- [What you need to do]
Setting aside any pictures, reproduce the data exactly.

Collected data
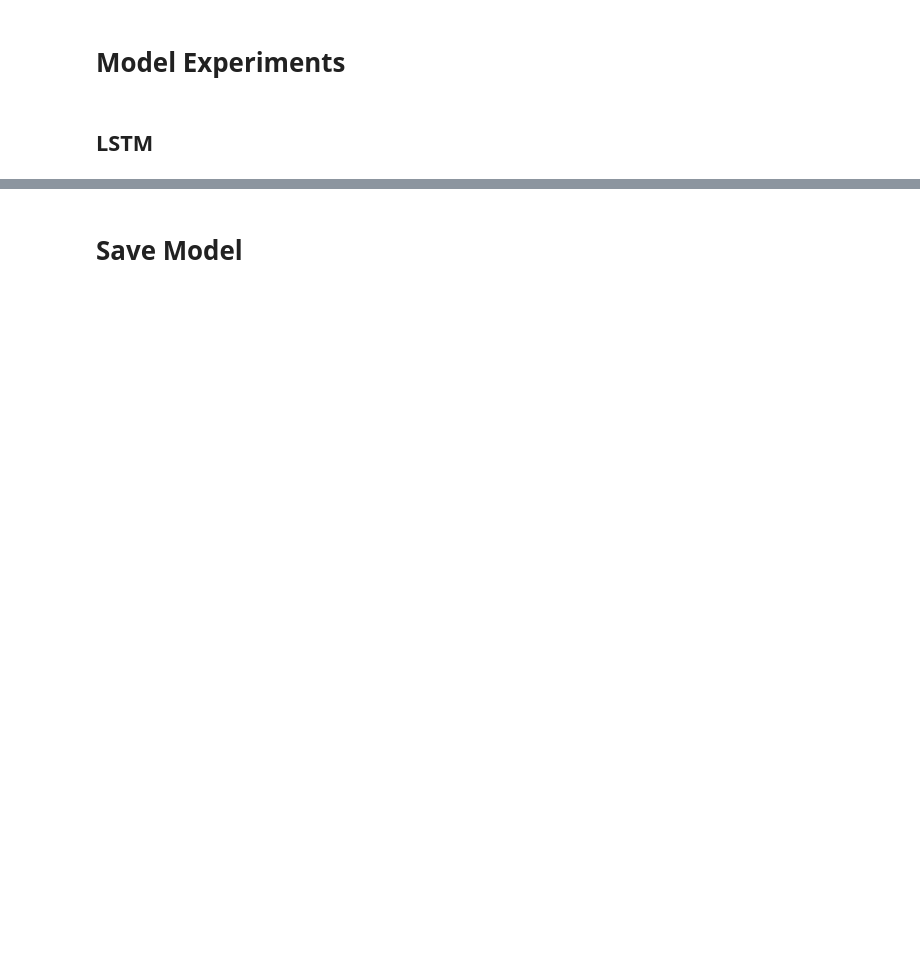
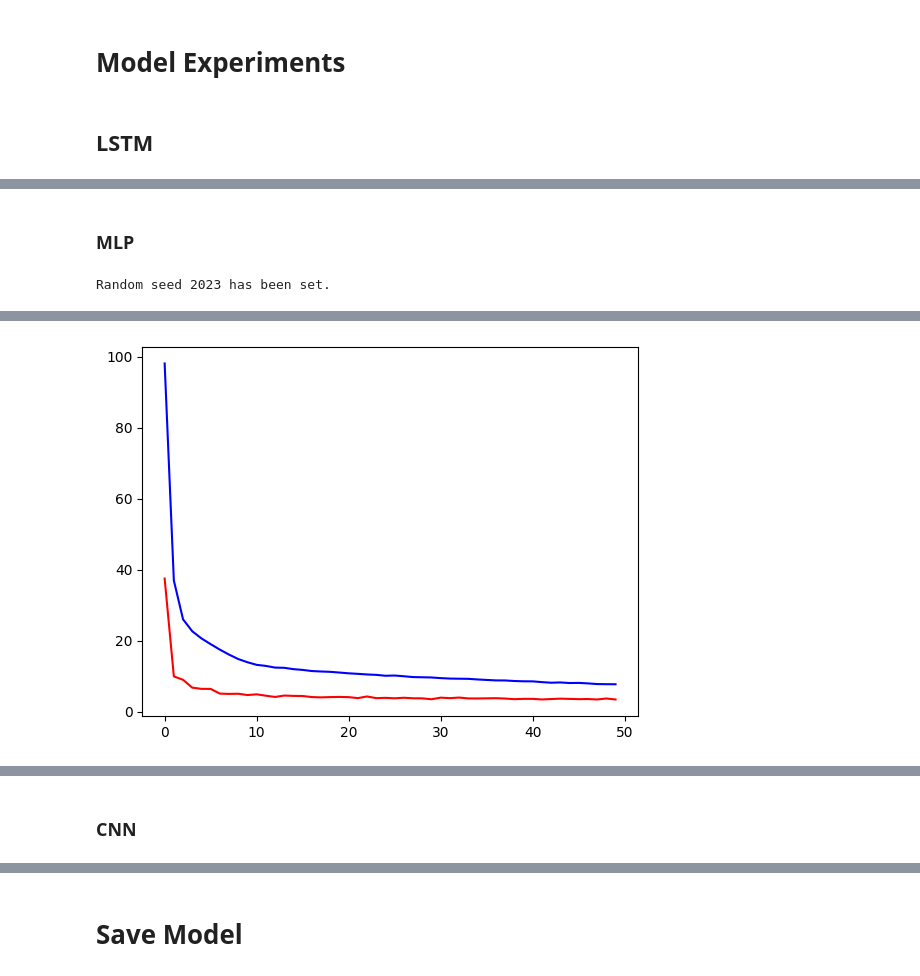
Before and after one commit to GaoDeBuChou/Swin-Transformer-based-Model-for-Trajectory-Prediction, a Jupyter notebook: experiments.ipynb, the cells around one changed output, grey strips where cells are left out. Saved outputs shown, nothing was run; the diff lists cells and outputs as text; code cells hidden in the pictures; blank space fills up the shorter version.

```diff
--- a/experiments.ipynb
+++ b/experiments.ipynb
@@ -266,3 +317,6 @@ Last epoch validation loss: 0.00018169036455629526
+# %%
+matrix_tensor = transformed["MATRIX_LIN"].apply(matrix2tensor).values
+mat_train, mat_valid, mat_test = matrix_tensor[idx_train], matrix_tensor[idx_valid], matrix_tensor[idx_test]
 # %%
 class MatrixDataset(Dataset):
     def __init__(self, matrix, output):
@@ -283,15 +330,0 @@ valid_loader = DataLoader(valid_data, batch_size=64, shuffle=True)
-# %%
-class MLP(nn.Module):
-    def __init__(self, i_size=40*40, h_size=100, h_layers=2, o_size=2):
-        super(MLP, self).__init__()
-        self.hiddens = nn.Sequential()
-        self.hiddens.append(nn.Sequential(nn.Linear(i_size, h_size), nn.Dropout(), nn.ReLU()))
-        for i in range(1, h_layers):
-            self.hiddens.append(nn.Sequential(nn.Linear(h_size, h_size), nn.Dropout(), nn.ReLU()))
-        self.out = nn.Linear(h_size, o_size)
-
-    def forward(self, x):
-        x = x.flatten(1)
-        for hidden in self.hiddens:
-            x = hidden(x)
-        return torch.sigmoid(self.out(x))
@@ -804,3 +330,0 @@ Last epoch validation loss: 0.0003554357762791177
-# %%
-matrix_tensor = transformed["MATRIX_EXP"].apply(matrix2tensor).values
-mat_train, mat_valid = matrix_tensor[idx_train], matrix_tensor[idx_valid]
@@ -854,0 +335,23 @@ Last epoch validation loss: 0.0002569367873816895
+# %% [markdown]
+### MLP
+# %%
+class MLP(nn.Module):
+    def __init__(self, i_size=40*40, h_size=150, h_layers=4, o_size=2):
+        super(MLP, self).__init__()
+        self.hiddens = nn.Sequential()
+        self.hiddens.append(nn.Sequential(nn.Linear(i_size, h_size), nn.Dropout(), nn.ReLU()))
+        for i in range(1, h_layers):
+            self.hiddens.append(nn.Sequential(nn.Linear(h_size, h_size), nn.Dropout(), nn.ReLU()))
+        self.out = nn.Linear(h_size, o_size)
+
+    def forward(self, x):
+        x = x.flatten(1)
+        for hidden in self.hiddens:
+            x = hidden(x)
+        return self.out(x)
+# %%
+set_seed(SEED)
+mlp_lin = MLP()
+train_model(mlp_lin, train_data, valid_data, test_data, lr=0.001, epochs=50)
+# %% [output]
+Random seed 2023 has been set.
@@ -854,0 +360 @@ Last epoch validation loss: 0.0002569367873816895
+[figure, added]
@@ -854,0 +362,2 @@ Last epoch validation loss: 0.0002569367873816895
+# %% [markdown]
+### CNN
```
Also changed, not shown: parts of 77 cells of this notebook.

- [Exercise result]
Before and after one commit to GaoDeBuChou/Swin-Transformer-based-Model-for-Trajectory-Prediction, a Jupyter notebook: experiments.ipynb, the cells around one changed output, grey strips where cells are left out. Saved outputs shown, nothing was run; the diff lists cells and outputs as text; code cells hidden in the pictures; blank space fills up the shorter version.

```diff
--- a/experiments.ipynb
+++ b/experiments.ipynb
@@ -266,3 +317,6 @@ Last epoch validation loss: 0.00018169036455629526
+# %%
+matrix_tensor = transformed["MATRIX_LIN"].apply(matrix2tensor).values
+mat_train, mat_valid, mat_test = matrix_tensor[idx_train], matrix_tensor[idx_valid], matrix_tensor[idx_test]
 # %%
 class MatrixDataset(Dataset):
     def __init__(self, matrix, output):
@@ -283,15 +330,0 @@ valid_loader = DataLoader(valid_data, batch_size=64, shuffle=True)
-# %%
-class MLP(nn.Module):
-    def __init__(self, i_size=40*40, h_size=100, h_layers=2, o_size=2):
-        super(MLP, self).__init__()
-        self.hiddens = nn.Sequential()
-        self.hiddens.append(nn.Sequential(nn.Linear(i_size, h_size), nn.Dropout(), nn.ReLU()))
-        for i in range(1, h_layers):
-            self.hiddens.append(nn.Sequential(nn.Linear(h_size, h_size), nn.Dropout(), nn.ReLU()))
-        self.out = nn.Linear(h_size, o_size)
-
-    def forward(self, x):
-        x = x.flatten(1)
-        for hidden in self.hiddens:
-            x = hidden(x)
-        return torch.sigmoid(self.out(x))
@@ -804,3 +330,0 @@ Last epoch validation loss: 0.0003554357762791177
-# %%
-matrix_tensor = transformed["MATRIX_EXP"].apply(matrix2tensor).values
-mat_train, mat_valid = matrix_tensor[idx_train], matrix_tensor[idx_valid]
@@ -854,0 +335,23 @@ Last epoch validation loss: 0.0002569367873816895
+# %% [markdown]
+### MLP
+# %%
+class MLP(nn.Module):
+    def __init__(self, i_size=40*40, h_size=150, h_layers=4, o_size=2):
+        super(MLP, self).__init__()
+        self.hiddens = nn.Sequential()
+        self.hiddens.append(nn.Sequential(nn.Linear(i_size, h_size), nn.Dropout(), nn.ReLU()))
+        for i in range(1, h_layers):
+            self.hiddens.append(nn.Sequential(nn.Linear(h_size, h_size), nn.Dropout(), nn.ReLU()))
+        self.out = nn.Linear(h_size, o_size)
+
+    def forward(self, x):
+        x = x.flatten(1)
+        for hidden in self.hiddens:
+            x = hidden(x)
+        return self.out(x)
+# %%
+set_seed(SEED)
+mlp_lin = MLP()
+train_model(mlp_lin, train_data, valid_data, test_data, lr=0.001, epochs=50)
+# %% [output]
+Random seed 2023 has been set.
@@ -854,0 +360 @@ Last epoch validation loss: 0.0002569367873816895
+[figure, added]
@@ -854,0 +362,2 @@ Last epoch validation loss: 0.0002569367873816895
+# %% [markdown]
+### CNN
```
Also changed, not shown: parts of 77 cells of this notebook.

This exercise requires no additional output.